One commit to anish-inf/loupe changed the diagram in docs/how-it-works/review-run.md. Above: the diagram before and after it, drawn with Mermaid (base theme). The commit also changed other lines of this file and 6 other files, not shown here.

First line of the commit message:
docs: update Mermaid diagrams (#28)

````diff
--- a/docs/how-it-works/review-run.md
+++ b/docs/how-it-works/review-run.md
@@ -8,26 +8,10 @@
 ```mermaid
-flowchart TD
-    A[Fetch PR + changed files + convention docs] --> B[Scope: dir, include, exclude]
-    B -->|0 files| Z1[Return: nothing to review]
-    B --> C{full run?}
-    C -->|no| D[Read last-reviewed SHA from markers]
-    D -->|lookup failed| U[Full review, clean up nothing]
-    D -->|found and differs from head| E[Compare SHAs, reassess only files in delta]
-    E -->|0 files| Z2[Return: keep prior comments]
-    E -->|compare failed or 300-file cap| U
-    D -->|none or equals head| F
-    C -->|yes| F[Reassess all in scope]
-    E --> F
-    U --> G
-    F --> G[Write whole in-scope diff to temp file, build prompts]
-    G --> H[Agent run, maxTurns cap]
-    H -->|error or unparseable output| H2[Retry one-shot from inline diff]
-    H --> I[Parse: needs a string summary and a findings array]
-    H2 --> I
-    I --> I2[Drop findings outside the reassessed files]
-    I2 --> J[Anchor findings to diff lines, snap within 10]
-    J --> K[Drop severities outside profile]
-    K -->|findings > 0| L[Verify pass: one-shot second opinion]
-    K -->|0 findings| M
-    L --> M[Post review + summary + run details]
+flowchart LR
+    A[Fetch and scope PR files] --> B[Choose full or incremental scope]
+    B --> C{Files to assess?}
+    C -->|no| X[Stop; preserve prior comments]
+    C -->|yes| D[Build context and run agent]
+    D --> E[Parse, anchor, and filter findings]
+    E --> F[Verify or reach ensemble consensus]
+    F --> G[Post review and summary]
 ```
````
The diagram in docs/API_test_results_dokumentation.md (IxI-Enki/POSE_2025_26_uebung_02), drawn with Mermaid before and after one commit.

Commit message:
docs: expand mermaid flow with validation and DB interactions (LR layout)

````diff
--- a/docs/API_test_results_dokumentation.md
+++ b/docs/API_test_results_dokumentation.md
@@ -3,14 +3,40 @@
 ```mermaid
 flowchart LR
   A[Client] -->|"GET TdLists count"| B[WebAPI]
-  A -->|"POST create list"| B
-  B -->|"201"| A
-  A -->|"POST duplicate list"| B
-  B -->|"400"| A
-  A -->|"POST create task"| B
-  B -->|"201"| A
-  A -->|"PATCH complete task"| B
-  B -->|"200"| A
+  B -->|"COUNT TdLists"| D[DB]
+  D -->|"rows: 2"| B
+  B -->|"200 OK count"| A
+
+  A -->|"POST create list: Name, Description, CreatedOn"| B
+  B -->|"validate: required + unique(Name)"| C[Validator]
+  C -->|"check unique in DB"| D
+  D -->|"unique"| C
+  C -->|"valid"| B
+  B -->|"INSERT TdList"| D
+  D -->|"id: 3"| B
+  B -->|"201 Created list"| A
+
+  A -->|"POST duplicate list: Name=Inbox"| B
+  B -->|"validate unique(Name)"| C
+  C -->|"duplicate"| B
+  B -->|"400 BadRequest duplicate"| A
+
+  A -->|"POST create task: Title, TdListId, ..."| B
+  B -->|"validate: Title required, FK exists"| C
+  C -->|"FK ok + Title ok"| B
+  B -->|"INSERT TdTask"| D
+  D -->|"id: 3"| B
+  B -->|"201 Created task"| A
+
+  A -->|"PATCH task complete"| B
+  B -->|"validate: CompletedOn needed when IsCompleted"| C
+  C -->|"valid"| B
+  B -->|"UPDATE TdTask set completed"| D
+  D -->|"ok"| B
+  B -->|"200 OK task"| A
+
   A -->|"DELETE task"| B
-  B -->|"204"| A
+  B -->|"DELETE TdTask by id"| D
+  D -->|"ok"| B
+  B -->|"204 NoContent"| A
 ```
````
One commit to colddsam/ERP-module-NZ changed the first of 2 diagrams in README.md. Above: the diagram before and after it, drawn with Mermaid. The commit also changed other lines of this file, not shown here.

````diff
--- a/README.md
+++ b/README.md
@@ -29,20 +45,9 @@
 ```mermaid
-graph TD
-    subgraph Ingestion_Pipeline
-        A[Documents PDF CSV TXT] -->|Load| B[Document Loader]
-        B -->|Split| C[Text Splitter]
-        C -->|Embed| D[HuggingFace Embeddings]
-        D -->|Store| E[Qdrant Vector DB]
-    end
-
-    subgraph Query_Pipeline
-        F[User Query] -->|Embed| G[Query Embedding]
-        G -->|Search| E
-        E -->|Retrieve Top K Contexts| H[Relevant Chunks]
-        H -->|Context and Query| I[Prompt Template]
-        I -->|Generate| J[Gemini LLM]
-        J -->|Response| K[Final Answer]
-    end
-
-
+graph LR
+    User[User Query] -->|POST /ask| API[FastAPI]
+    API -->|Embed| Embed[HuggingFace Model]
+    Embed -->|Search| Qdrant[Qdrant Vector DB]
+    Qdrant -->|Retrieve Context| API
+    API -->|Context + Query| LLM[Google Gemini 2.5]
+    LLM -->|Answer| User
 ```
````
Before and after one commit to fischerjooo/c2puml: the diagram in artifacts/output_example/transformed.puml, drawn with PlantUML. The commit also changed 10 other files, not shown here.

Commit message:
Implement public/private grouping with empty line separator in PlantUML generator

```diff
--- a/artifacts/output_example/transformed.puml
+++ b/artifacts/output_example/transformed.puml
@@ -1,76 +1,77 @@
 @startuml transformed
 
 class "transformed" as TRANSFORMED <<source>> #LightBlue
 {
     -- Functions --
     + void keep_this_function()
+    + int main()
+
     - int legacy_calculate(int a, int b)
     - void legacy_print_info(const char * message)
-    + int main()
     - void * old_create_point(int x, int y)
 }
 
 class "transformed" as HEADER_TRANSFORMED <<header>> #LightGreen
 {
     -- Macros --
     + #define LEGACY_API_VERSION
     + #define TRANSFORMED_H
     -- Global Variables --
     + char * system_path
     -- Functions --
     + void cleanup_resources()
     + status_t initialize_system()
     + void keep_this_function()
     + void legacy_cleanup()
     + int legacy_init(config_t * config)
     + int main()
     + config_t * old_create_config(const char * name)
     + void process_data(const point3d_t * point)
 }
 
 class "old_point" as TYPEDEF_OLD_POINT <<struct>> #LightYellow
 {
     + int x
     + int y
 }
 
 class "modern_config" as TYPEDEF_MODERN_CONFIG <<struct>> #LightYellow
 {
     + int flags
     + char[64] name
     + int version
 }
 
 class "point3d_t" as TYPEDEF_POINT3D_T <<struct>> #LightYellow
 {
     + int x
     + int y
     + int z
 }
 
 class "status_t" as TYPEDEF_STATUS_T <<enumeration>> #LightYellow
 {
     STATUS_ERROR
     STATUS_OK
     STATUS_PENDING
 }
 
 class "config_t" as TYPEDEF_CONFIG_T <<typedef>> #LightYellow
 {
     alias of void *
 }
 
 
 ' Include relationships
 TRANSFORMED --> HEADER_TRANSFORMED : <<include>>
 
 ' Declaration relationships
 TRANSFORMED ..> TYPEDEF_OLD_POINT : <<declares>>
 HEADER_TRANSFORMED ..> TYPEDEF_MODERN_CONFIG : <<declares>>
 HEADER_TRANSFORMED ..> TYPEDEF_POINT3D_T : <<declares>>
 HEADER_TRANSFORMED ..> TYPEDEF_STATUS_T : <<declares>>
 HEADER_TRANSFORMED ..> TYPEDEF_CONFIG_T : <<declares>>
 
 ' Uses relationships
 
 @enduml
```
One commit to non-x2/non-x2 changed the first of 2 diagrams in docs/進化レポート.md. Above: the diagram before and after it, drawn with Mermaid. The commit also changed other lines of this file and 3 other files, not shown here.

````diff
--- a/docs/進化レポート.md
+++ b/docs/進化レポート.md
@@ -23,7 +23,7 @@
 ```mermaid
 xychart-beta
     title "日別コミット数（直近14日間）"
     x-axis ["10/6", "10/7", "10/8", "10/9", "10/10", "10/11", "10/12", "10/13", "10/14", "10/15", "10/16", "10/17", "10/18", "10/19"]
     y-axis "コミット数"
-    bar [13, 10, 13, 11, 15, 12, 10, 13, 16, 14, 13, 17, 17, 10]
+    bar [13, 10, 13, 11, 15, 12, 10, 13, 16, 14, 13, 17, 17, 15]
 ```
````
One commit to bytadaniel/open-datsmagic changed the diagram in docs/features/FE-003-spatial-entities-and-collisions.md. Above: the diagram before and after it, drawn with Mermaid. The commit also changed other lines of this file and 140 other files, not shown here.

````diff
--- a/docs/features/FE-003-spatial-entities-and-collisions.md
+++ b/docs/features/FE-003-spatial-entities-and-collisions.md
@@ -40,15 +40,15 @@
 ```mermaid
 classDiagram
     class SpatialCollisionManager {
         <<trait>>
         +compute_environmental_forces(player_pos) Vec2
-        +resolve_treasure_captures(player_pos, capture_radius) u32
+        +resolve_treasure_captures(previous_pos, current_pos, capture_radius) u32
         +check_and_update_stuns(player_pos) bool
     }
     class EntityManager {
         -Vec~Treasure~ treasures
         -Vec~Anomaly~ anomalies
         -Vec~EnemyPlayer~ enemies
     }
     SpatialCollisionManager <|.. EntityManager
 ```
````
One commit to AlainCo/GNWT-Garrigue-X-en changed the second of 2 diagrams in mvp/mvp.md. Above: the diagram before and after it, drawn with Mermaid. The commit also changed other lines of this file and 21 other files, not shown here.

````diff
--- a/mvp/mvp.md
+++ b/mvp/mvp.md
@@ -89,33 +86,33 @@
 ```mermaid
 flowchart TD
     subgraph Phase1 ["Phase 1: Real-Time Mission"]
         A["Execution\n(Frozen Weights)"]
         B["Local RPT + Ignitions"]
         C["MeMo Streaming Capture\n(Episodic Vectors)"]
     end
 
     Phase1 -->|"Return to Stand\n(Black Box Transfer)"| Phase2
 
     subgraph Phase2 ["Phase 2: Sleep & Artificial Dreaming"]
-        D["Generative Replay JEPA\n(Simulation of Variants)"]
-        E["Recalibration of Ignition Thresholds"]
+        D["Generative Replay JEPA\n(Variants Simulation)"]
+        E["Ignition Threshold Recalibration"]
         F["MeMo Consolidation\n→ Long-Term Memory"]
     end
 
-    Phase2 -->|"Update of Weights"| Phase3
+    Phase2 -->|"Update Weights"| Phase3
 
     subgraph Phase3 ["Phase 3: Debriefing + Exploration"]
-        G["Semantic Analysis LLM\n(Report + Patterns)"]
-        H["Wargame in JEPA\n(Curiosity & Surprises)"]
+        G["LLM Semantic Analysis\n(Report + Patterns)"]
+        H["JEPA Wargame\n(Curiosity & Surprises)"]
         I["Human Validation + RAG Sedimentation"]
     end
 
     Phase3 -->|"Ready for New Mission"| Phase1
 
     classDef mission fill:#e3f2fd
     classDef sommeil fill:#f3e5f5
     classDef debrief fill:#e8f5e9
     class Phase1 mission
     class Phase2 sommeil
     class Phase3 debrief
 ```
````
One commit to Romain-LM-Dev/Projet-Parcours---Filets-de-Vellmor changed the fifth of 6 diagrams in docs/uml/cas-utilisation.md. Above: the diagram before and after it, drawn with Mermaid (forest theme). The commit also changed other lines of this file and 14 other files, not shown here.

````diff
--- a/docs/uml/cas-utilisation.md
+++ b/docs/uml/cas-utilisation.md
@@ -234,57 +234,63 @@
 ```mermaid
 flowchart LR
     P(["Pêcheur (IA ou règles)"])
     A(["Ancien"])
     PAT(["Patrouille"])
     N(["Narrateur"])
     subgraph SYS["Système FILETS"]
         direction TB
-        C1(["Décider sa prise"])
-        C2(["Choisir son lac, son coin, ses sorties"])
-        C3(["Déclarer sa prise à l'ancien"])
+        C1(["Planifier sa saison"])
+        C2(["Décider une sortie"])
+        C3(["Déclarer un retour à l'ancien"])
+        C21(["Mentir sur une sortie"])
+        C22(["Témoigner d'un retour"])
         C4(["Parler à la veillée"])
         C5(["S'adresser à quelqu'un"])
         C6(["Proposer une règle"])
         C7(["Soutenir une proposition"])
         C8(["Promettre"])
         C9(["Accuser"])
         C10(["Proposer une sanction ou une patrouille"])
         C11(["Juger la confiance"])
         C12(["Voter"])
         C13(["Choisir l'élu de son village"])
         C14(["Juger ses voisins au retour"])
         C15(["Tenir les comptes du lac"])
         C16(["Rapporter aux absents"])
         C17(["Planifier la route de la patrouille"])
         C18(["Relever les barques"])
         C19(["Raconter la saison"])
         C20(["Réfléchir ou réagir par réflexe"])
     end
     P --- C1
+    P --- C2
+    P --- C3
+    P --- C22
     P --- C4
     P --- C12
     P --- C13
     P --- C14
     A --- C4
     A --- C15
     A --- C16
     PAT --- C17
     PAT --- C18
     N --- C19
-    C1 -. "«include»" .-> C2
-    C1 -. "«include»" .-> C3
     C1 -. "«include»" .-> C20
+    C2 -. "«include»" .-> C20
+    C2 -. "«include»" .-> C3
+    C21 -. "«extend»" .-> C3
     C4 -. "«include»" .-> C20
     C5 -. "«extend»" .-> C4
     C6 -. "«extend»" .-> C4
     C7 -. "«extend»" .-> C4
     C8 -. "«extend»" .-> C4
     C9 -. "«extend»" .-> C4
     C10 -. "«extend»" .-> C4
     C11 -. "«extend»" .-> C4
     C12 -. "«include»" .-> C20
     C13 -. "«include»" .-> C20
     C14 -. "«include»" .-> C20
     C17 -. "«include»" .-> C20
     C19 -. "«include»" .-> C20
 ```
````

——

- DIRECTIONS FOR THIS TASK
What lines above hold the word "README"? Pull each one out.

- ANSWER BOX
One commit to colddsam/ERP-module-NZ changed the first of 2 diagrams in README.md. Above: the diagram before and after it, drawn with Mermaid. The commit also changed other lines of this file, not shown here.
--- a/README.md
+++ b/README.md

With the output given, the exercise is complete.